Friday 5thJuly saw the Bureau of Labor Statistics release job figure data that was better than consensus projections. The US economy added 224,000 jobs in the month of June whilst a poll run by the Dow Jones in the run up to Friday’s announcement revealed that economists had thought the number of extra jobs would be only 165,000. This miscalculation came after the number of new jobs in May was notably soft, totalling only 72,000 in that month.
With the non-farms payroll data released prior to the opening of the US stock markets – at 08:30 CET, on the first Friday of every month – the US stock markets had some time to consider the data before trading began. What was apparently ‘good news’ in terms of increased jobs, actually brought about a slide in equity markets. The Nasdaq index opened trading down about 0.5% and its intraday low was 0.93% off the close on 3rdJuly before the US national holiday.
Prices rallied in the run-up to the close.
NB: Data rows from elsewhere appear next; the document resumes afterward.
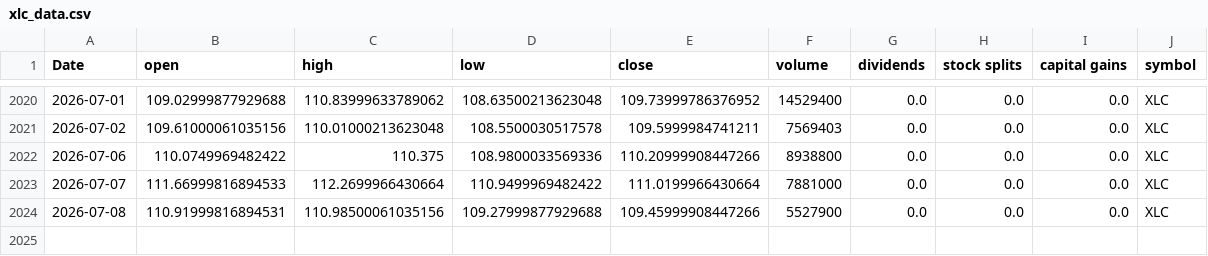
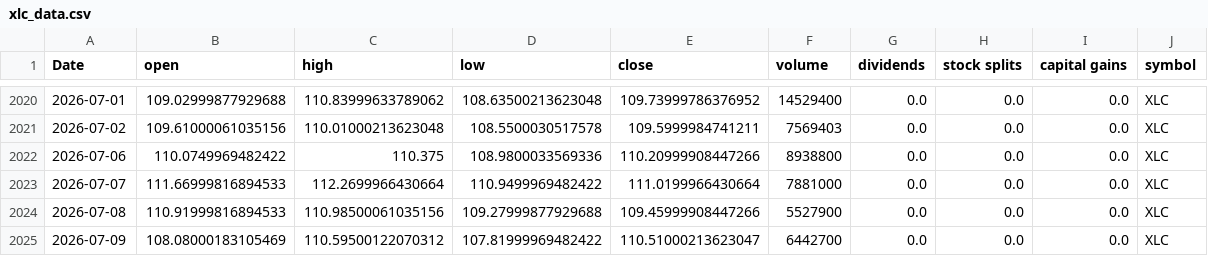
Before and after one commit to Akishai18/Market-Regime, a CSV file: data/sectors/xlc_data.csv, drawn as a sheet; only a part is shown, gaps mark what is left out.

```diff
--- a/data/sectors/xlc_data.csv
+++ b/data/sectors/xlc_data.csv
@@ -2023,2 +2023,3 @@ Date,open,high,low,close,volume,dividends,stock splits,capital gains,symbol
 2026-07-07,111.66999816894533,112.2699966430664,110.9499969482422,111.0199966430664,7881000,0.0,0.0,0.0,XLC
-2026-07-08,110.91999816894531,110.98500061035156,109.27999877929688,109.45999908447266,5527900,0.0,0.0,0.0,XLC
+2026-07-08,110.91999816894533,110.98500061035156,109.27999877929688,109.45999908447266,5527900,0.0,0.0,0.0,XLC
+2026-07-09,108.08000183105469,110.59500122070312,107.81999969482422,110.51000213623047,6442700,0.0,0.0,0.0,XLC
```
Also changed, not shown: data/sectors/xlb_data.csv, data/sectors/xlf_data.csv, 46 other files.
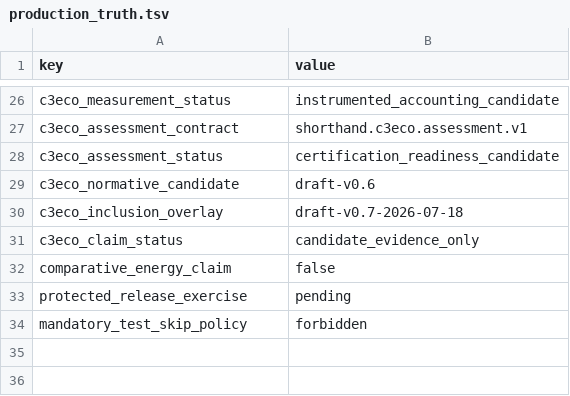
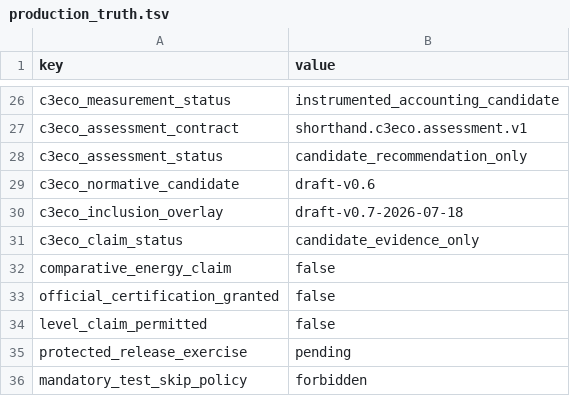
Before and after one commit to amarbanerjee23/ShortHand_Compiler, a TSV file: docs/production_truth.tsv, drawn as a sheet; only a part is shown, gaps mark what is left out.

```diff
--- a/docs/production_truth.tsv
+++ b/docs/production_truth.tsv
@@ -27,3 +27,3 @@ c3eco_measurement_status	instrumented_accounting_candidate
 c3eco_assessment_contract	shorthand.c3eco.assessment.v1
-c3eco_assessment_status	certification_readiness_candidate
+c3eco_assessment_status	candidate_recommendation_only
 c3eco_normative_candidate	draft-v0.6
@@ -32,2 +32,4 @@ c3eco_claim_status	candidate_evidence_only
 comparative_energy_claim	false
+official_certification_granted	false
+level_claim_permitted	false
 protected_release_exercise	pending
```
Also changed, not shown: docs/c3eco_traceability.tsv, 40 other files.
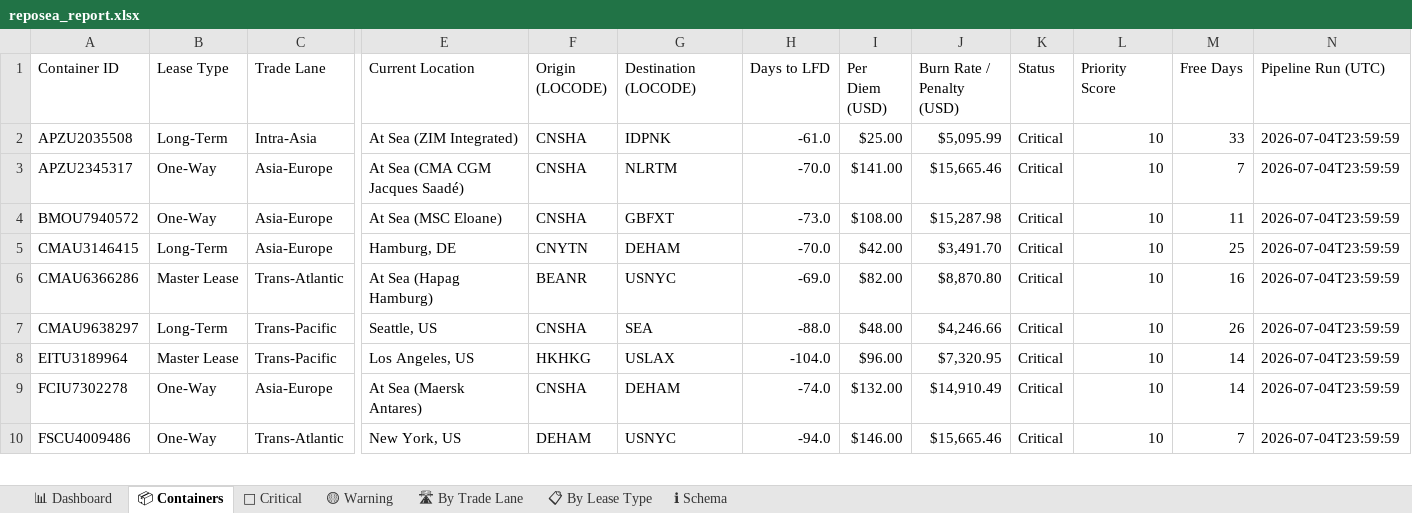
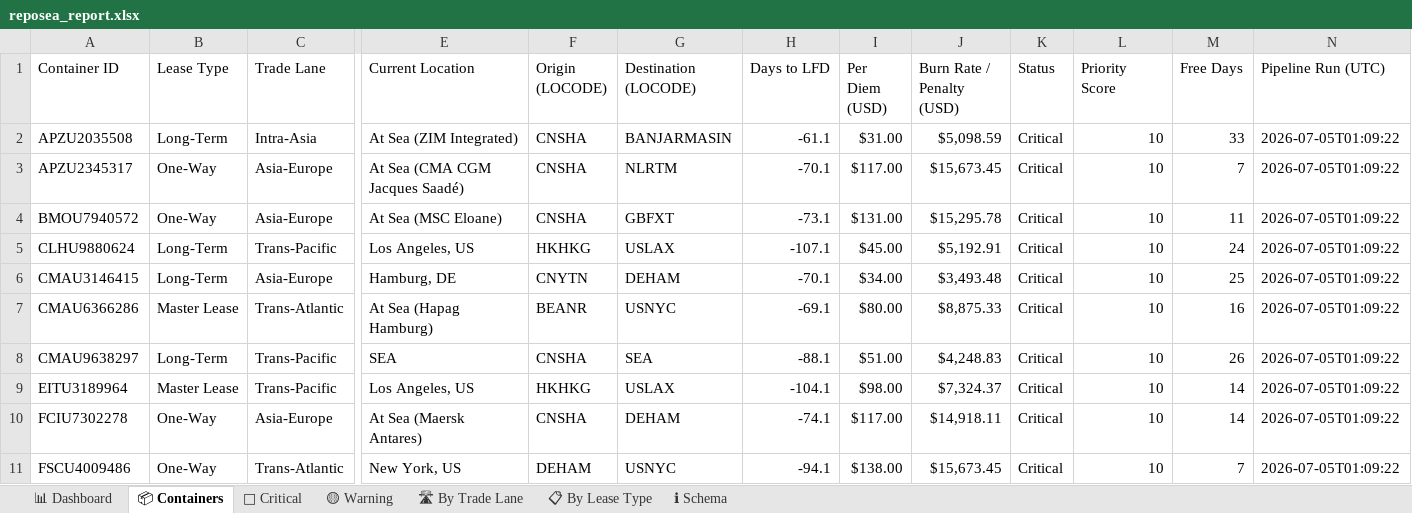
Before and after one commit to rahulmistry18/Reposea_container_optimizer, an Excel workbook: data/exports/reposea_report.xlsx, sheet 📦 Containers, drawn as a sheet; only a part is shown, gaps mark what is left out; values as stored, in another font and other column widths than the file's, no cell formats; table styles not drawn; addresses are those after the commit; rows hold the shown columns only; the diff covers the shown part only; the diff names each change by its address in the sheet, - before the commit and + after, or states it on an @@ line.

Commit message:
chore(data): pipeline run 2026-07-04T17:09:23Z [skip ci]

```diff
--- a/data/exports/reposea_report.xlsx (sheet 📦 Containers)
+++ b/data/exports/reposea_report.xlsx (sheet 📦 Containers)
-G2 (Destination (LOCODE)): IDPNK
+G2 (Destination (LOCODE)): BANJARMASIN
-H2 (Days to LFD): -61.0
+H2 (Days to LFD): -61.1
-I2 (Per Diem (USD)): $25.00
+I2 (Per Diem (USD)): $31.00
-J2 (Burn Rate / Penalty (USD)): $5,095.99
+J2 (Burn Rate / Penalty (USD)): $5,098.59
-N2:N4 (Pipeline Run (UTC)): 2026-07-04T23:59:59
+N2:N4 (Pipeline Run (UTC)): 2026-07-05T01:09:22
-H3 (Days to LFD): -70.0
+H3 (Days to LFD): -70.1
-I3 (Per Diem (USD)): $141.00
+I3 (Per Diem (USD)): $117.00
-J3 (Burn Rate / Penalty (USD)): $15,665.46
+J3 (Burn Rate / Penalty (USD)): $15,673.45
-H4 (Days to LFD): -73.0
+H4 (Days to LFD): -73.1
-I4 (Per Diem (USD)): $108.00
+I4 (Per Diem (USD)): $131.00
-J4 (Burn Rate / Penalty (USD)): $15,287.98
+J4 (Burn Rate / Penalty (USD)): $15,295.78
+row 5: CLHU9880624 | Long-Term | Trans-Pacific | Los Angeles, US | HKHKG | USLAX | -107.1 | $45.00 | $5,192.91 | Critical | 10 | 24 | 2026-07-05T01:09:22
-H6 (Days to LFD): -70.0
+H6 (Days to LFD): -70.1
-I6 (Per Diem (USD)): $42.00
+I6 (Per Diem (USD)): $34.00
-J6 (Burn Rate / Penalty (USD)): $3,491.70
+J6 (Burn Rate / Penalty (USD)): $3,493.48
-N6:N11 (Pipeline Run (UTC)): 2026-07-04T23:59:59
+N6:N11 (Pipeline Run (UTC)): 2026-07-05T01:09:22
-H7 (Days to LFD): -69.0
+H7 (Days to LFD): -69.1
-I7 (Per Diem (USD)): $82.00
+I7 (Per Diem (USD)): $80.00
-J7 (Burn Rate / Penalty (USD)): $8,870.80
+J7 (Burn Rate / Penalty (USD)): $8,875.33
-E8 (Current Location): Seattle, US
+E8 (Current Location): SEA
-H8 (Days to LFD): -88.0
+H8 (Days to LFD): -88.1
-I8 (Per Diem (USD)): $48.00
+I8 (Per Diem (USD)): $51.00
-J8 (Burn Rate / Penalty (USD)): $4,246.66
+J8 (Burn Rate / Penalty (USD)): $4,248.83
-H9 (Days to LFD): -104.0
+H9 (Days to LFD): -104.1
-I9 (Per Diem (USD)): $96.00
+I9 (Per Diem (USD)): $98.00
-J9 (Burn Rate / Penalty (USD)): $7,320.95
+J9 (Burn Rate / Penalty (USD)): $7,324.37
-H10 (Days to LFD): -74.0
+H10 (Days to LFD): -74.1
-I10 (Per Diem (USD)): $132.00
+I10 (Per Diem (USD)): $117.00
-J10 (Burn Rate / Penalty (USD)): $14,910.49
+J10 (Burn Rate / Penalty (USD)): $14,918.11
-H11 (Days to LFD): -94.0
+H11 (Days to LFD): -94.1
-I11 (Per Diem (USD)): $146.00
+I11 (Per Diem (USD)): $138.00
-J11 (Burn Rate / Penalty (USD)): $15,665.46
+J11 (Burn Rate / Penalty (USD)): $15,673.45
```
Also changed, not shown: 9 added rows, 10 removed rows and 69 edited cells elsewhere in this sheet, sheet 🔴 Critical, sheet 🛣 By Trade Lane, sheet 📊 Dashboard, sheet 📋 By Lease Type, cell formats, 7 other files.
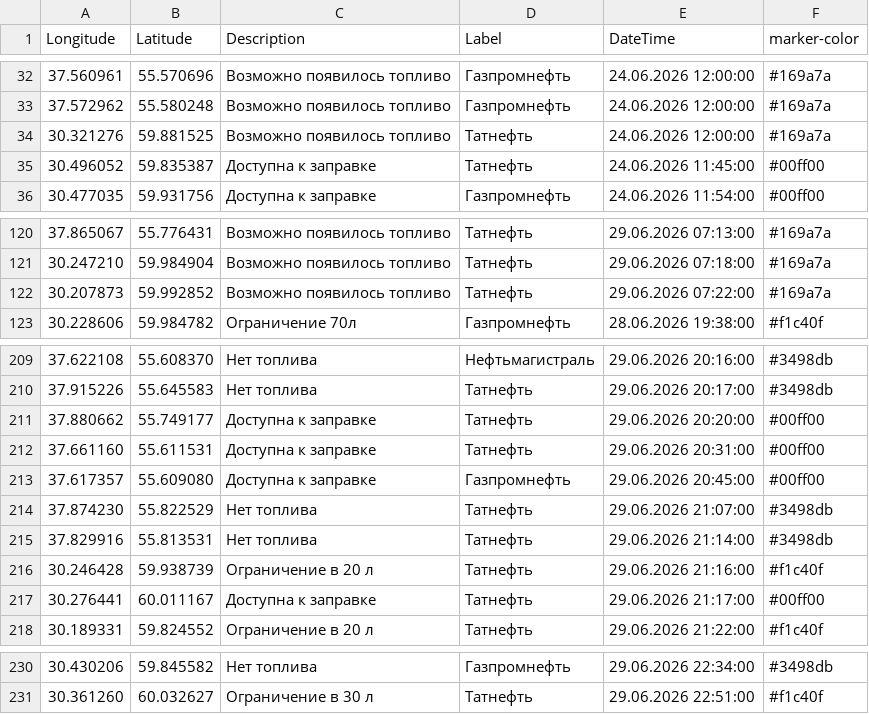
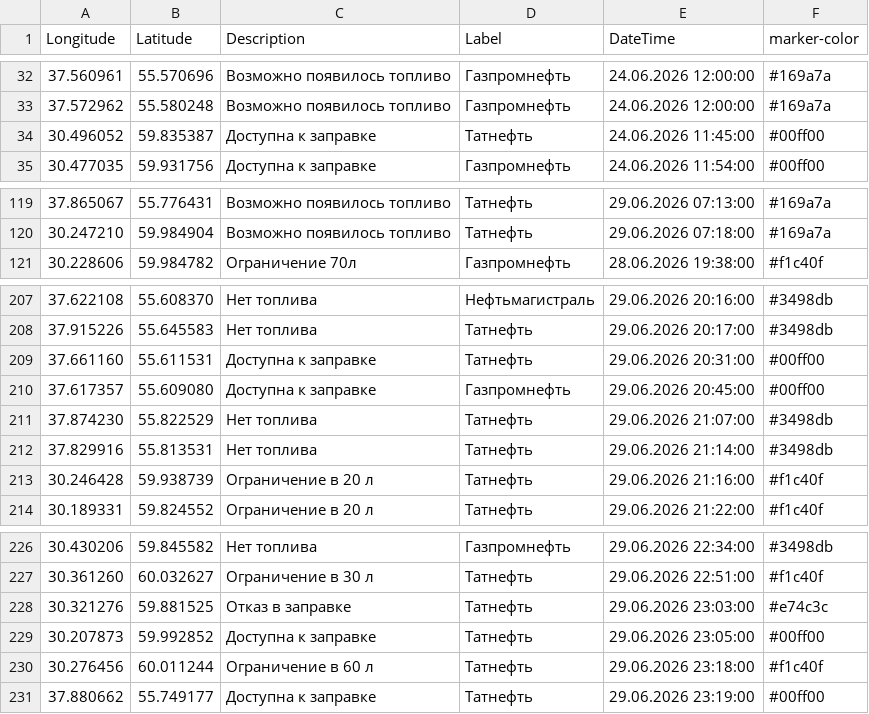
Before and after one commit to ProilKarpenko/Proil_AZS, a CSV file: data.csv, drawn as a sheet; only a part is shown, gaps mark what is left out; removed rows and columns are numbered as before the commit, all else as after; the diff names each change by its address in the sheet, - before the commit and + after, or states it on an @@ line.

Commit message:
Автоматическое обновление

```diff
--- a/data.csv
+++ b/data.csv
-row 34: 30.321276 | 59.881525 | Возможно появилось топливо | Татнефть | 24.06.2026 12:00:00 | #169a7a
-row 122: 30.207873 | 59.992852 | Возможно появилось топливо | Татнефть | 29.06.2026 07:22:00 | #169a7a
-row 211: 37.880662 | 55.749177 | Доступна к заправке | Татнефть | 29.06.2026 20:20:00 | #00ff00
-row 217: 30.276441 | 60.011167 | Доступна к заправке | Татнефть | 29.06.2026 21:17:00 | #00ff00
+row 228: 30.321276 | 59.881525 | Отказ в заправке | Татнефть | 29.06.2026 23:03:00 | #e74c3c
+row 229: 30.207873 | 59.992852 | Доступна к заправке | Татнефть | 29.06.2026 23:05:00 | #00ff00
+row 230: 30.276456 | 60.011244 | Ограничение в 60 л | Татнефть | 29.06.2026 23:18:00 | #f1c40f
+row 231: 37.880662 | 55.749177 | Доступна к заправке | Татнефть | 29.06.2026 23:19:00 | #00ff00
```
Some might argue that the ‘closing of the gap’ actually opens the way to extra downward price action next week. Looking at two charts based on different time horizons illustrates that significant resistance levels are in play.
The daily candlestick chart for the last year gives signs of a double top forming:
The three year chart with weekly candles reconfirms the resistance at this level – price had previously fallen away in September 2018 and May 2019. Does the hammer style weekly candle point towards this being the moment for markets to push on?
It’s going to be interesting seeing what does happen once analysts have considered whether the underlying strength of the economy justifies higher equity prices. Should the hardening of Fed interest rate policy happen, will mean the bull-run comes to an end?
Chief Economist at Allianz, Mohamed El-Erian, saw a way for both fundamental strength and Fed policy to combine and support equity prices. El-Erian said on Friday:
“The economy is not in trouble. Today’s employment report is actually very good news for the economy, and it’s good news long term for the markets.”
“I think you’re going to get a 25-basis-point cut this month… I think putting it as an ‘insurance rate cut’ is the right way.”
The 50 basis points cut in US interest rates, which some had forecast for July, was according to El-Erian the market base just getting“carried away”.
Those cross-referencing to other analysts will find analysts at TD Securities stating that:
“We continue to believe the Fed will deliver a 25bp cut in July as global growth fears remain present.”
“We look for 75bp of Fed eases in 2019, followed by a further 75bp of cuts in 2020.”
With the presidential elections looming, it’s unsurprising that comment from the White House calls for the Fed to take a relaxed approach to policy. Speaking with Bloomberg TV on Friday 5thJuly, Larry Kudlow, president Donald Trump’s top economic adviser, said:
“They should take back the interest rate hike… With a weak global economy, taking out an insurance policy is not a bad thing.”
Prior to the release of the non-farm payroll numbers, analysts had been showing concern for the health of the US economy. The stronger job numbers led some to instead turn to weaker global performance as a justification of further interest rate cuts.
There are some company announcements this week that could offer some indication of consumer health. PepsiCo, always a good barometer of consumer appetite, is the largest US firm releasing data this week and its figures are due on Tuesday 9th.
The next meeting for the Federal Open Market Committee is scheduled for 30thand 31stJuly with the report released on Friday 2ndJuly. Prior to that date there will be signs given to indicate the Fed’s next move. Analysts from ING, in their review of the 5thJuly jobs data, offered a reminder that:
“Federal Reserve Chair Jerome Powell testifies to Congress next week and looks set to validate market expectations of precautionary interest rate cuts to head off the threat of a downturn. He may repeat yet again his view that ‘an ounce of prevention is worth more than a pound of cure’.”
The ING forecast for the rest of 2H of 2019:
“President Trump will be well aware that pushing too hard for too long on trade risks a weaker economy and plunging asset markets, which would undoubtedly hurt his re-election chances. As such, we would expect him to strike a deal around the turn of the year.”
Straight after the non-farm payroll announcement, the equity markets approached fundamental economic strength and relaxed interest rate policy as being mutually exclusive. They then rebounded from an intra-day drop of approximately 1%, partly on the realisation that being an election year, there may be pressure applied so that both factors to work in tandem. With markets already extended, it will be interesting to see whether there is enough momentum to push through the significant Resistance levels that exist at these levels.
The non-farms payroll report (NFP) is the monthly release of data on the 80% of the US workforce employed in manufacturing, construction and goods.
As the name suggests, it does not include those who work on farms, and also excludes private households, non-profit workers and government employees.